(Beginning of Recorded data)

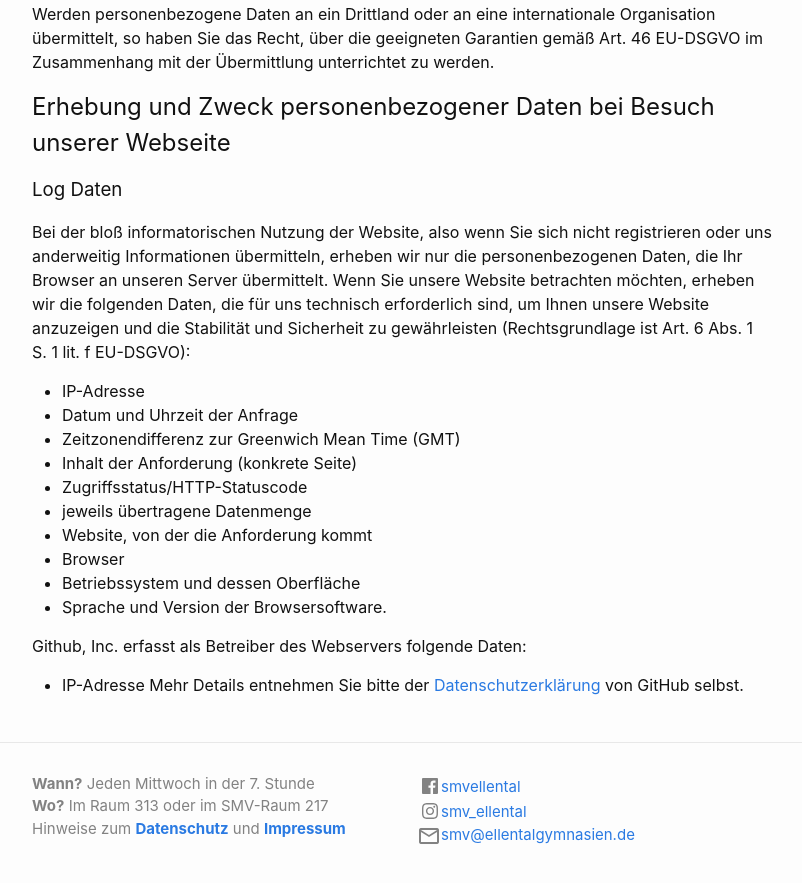
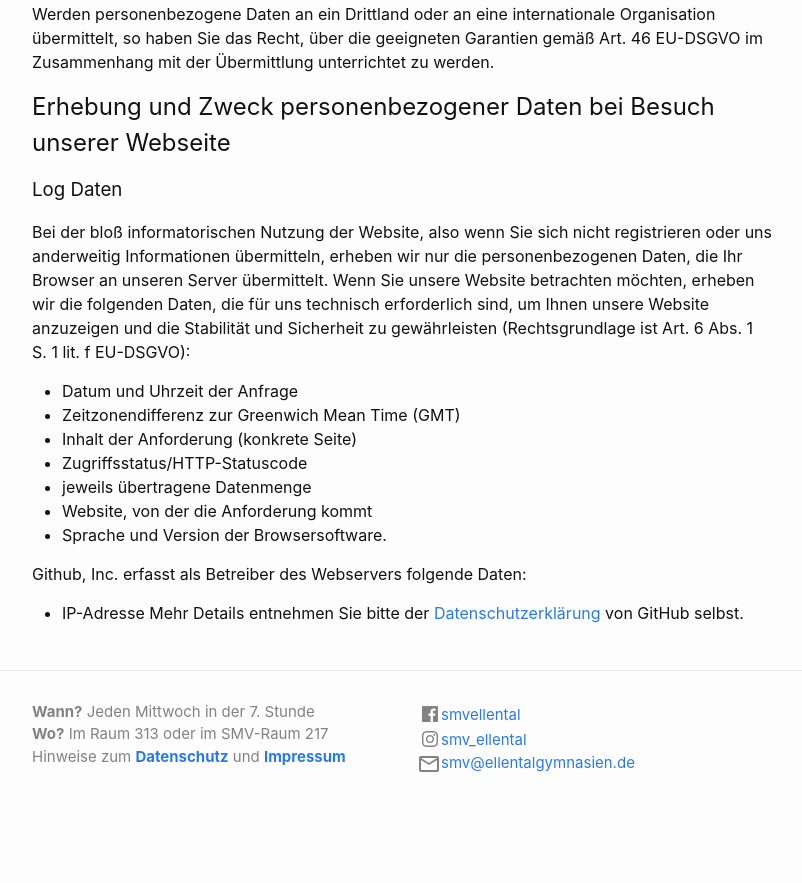
Before and after one commit to TheCrazyMaffin/smv-website, a Jekyll site: the page built from datenschutz.md, in a window 1280 px wide and 900 px high, scrolled down 1327 px. Shown: the top 883 px of the window, without its empty margins (238-1040 px from the left). Built offline with Jekyll 4.4.1, drawn with Linux system fonts in a browser that asks for light colours; our own code applies the rules of GitHub Pages for plain Markdown files; after the commit the page ends 2155 px from its top, so only the background shows below that.

Commit message:
Remove data that isnt actually collected.

```diff
--- a/datenschutz.md
+++ b/datenschutz.md
@@ -39,15 +39,12 @@ Werden personenbezogene Daten an ein Drittland oder an eine internationale Organ
 ## Erhebung und Zweck personenbezogener Daten bei Besuch unserer Webseite
 ### Log Daten
 Bei der bloß informatorischen Nutzung der Website, also wenn Sie sich nicht registrieren oder uns anderweitig Informationen übermitteln, erheben wir nur die personenbezogenen Daten, die Ihr Browser an unseren Server übermittelt. Wenn Sie unsere Website betrachten möchten, erheben wir die folgenden Daten, die für uns technisch erforderlich sind, um Ihnen unsere Website anzuzeigen und die Stabilität und Sicherheit zu gewährleisten (Rechtsgrundlage ist Art. 6 Abs. 1 S. 1 lit. f EU-DSGVO):
-+ IP-Adresse
 + Datum und Uhrzeit der Anfrage
 + Zeitzonendifferenz zur Greenwich Mean Time (GMT)
 + Inhalt der Anforderung (konkrete Seite)
 + Zugriffsstatus/HTTP-Statuscode
 + jeweils übertragene Datenmenge
 + Website, von der die Anforderung kommt
-+ Browser
-+ Betriebssystem und dessen Oberfläche
 + Sprache und Version der Browsersoftware.
 
 Github, Inc. erfasst als Betreiber des Webservers folgende Daten:
```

(End of Recorded data)

§ **Problem to solve**:
Print the listing above in full, exactly as written. Omit any pictures.

§ **Solution for this task**:
Before and after one commit to TheCrazyMaffin/smv-website, a Jekyll site: the page built from datenschutz.md, in a window 1280 px wide and 900 px high, scrolled down 1327 px. Shown: the top 883 px of the window, without its empty margins (238-1040 px from the left). Built offline with Jekyll 4.4.1, drawn with Linux system fonts in a browser that asks for light colours; our own code applies the rules of GitHub Pages for plain Markdown files; after the commit the page ends 2155 px from its top, so only the background shows below that.

Commit message:
Remove data that isnt actually collected.

```diff
--- a/datenschutz.md
+++ b/datenschutz.md
@@ -39,15 +39,12 @@ Werden personenbezogene Daten an ein Drittland oder an eine internationale Organ
 ## Erhebung und Zweck personenbezogener Daten bei Besuch unserer Webseite
 ### Log Daten
 Bei der bloß informatorischen Nutzung der Website, also wenn Sie sich nicht registrieren oder uns anderweitig Informationen übermitteln, erheben wir nur die personenbezogenen Daten, die Ihr Browser an unseren Server übermittelt. Wenn Sie unsere Website betrachten möchten, erheben wir die folgenden Daten, die für uns technisch erforderlich sind, um Ihnen unsere Website anzuzeigen und die Stabilität und Sicherheit zu gewährleisten (Rechtsgrundlage ist Art. 6 Abs. 1 S. 1 lit. f EU-DSGVO):
-+ IP-Adresse
 + Datum und Uhrzeit der Anfrage
 + Zeitzonendifferenz zur Greenwich Mean Time (GMT)
 + Inhalt der Anforderung (konkrete Seite)
 + Zugriffsstatus/HTTP-Statuscode
 + jeweils übertragene Datenmenge
 + Website, von der die Anforderung kommt
-+ Browser
-+ Betriebssystem und dessen Oberfläche
 + Sprache und Version der Browsersoftware.
 
 Github, Inc. erfasst als Betreiber des Webservers folgende Daten:
```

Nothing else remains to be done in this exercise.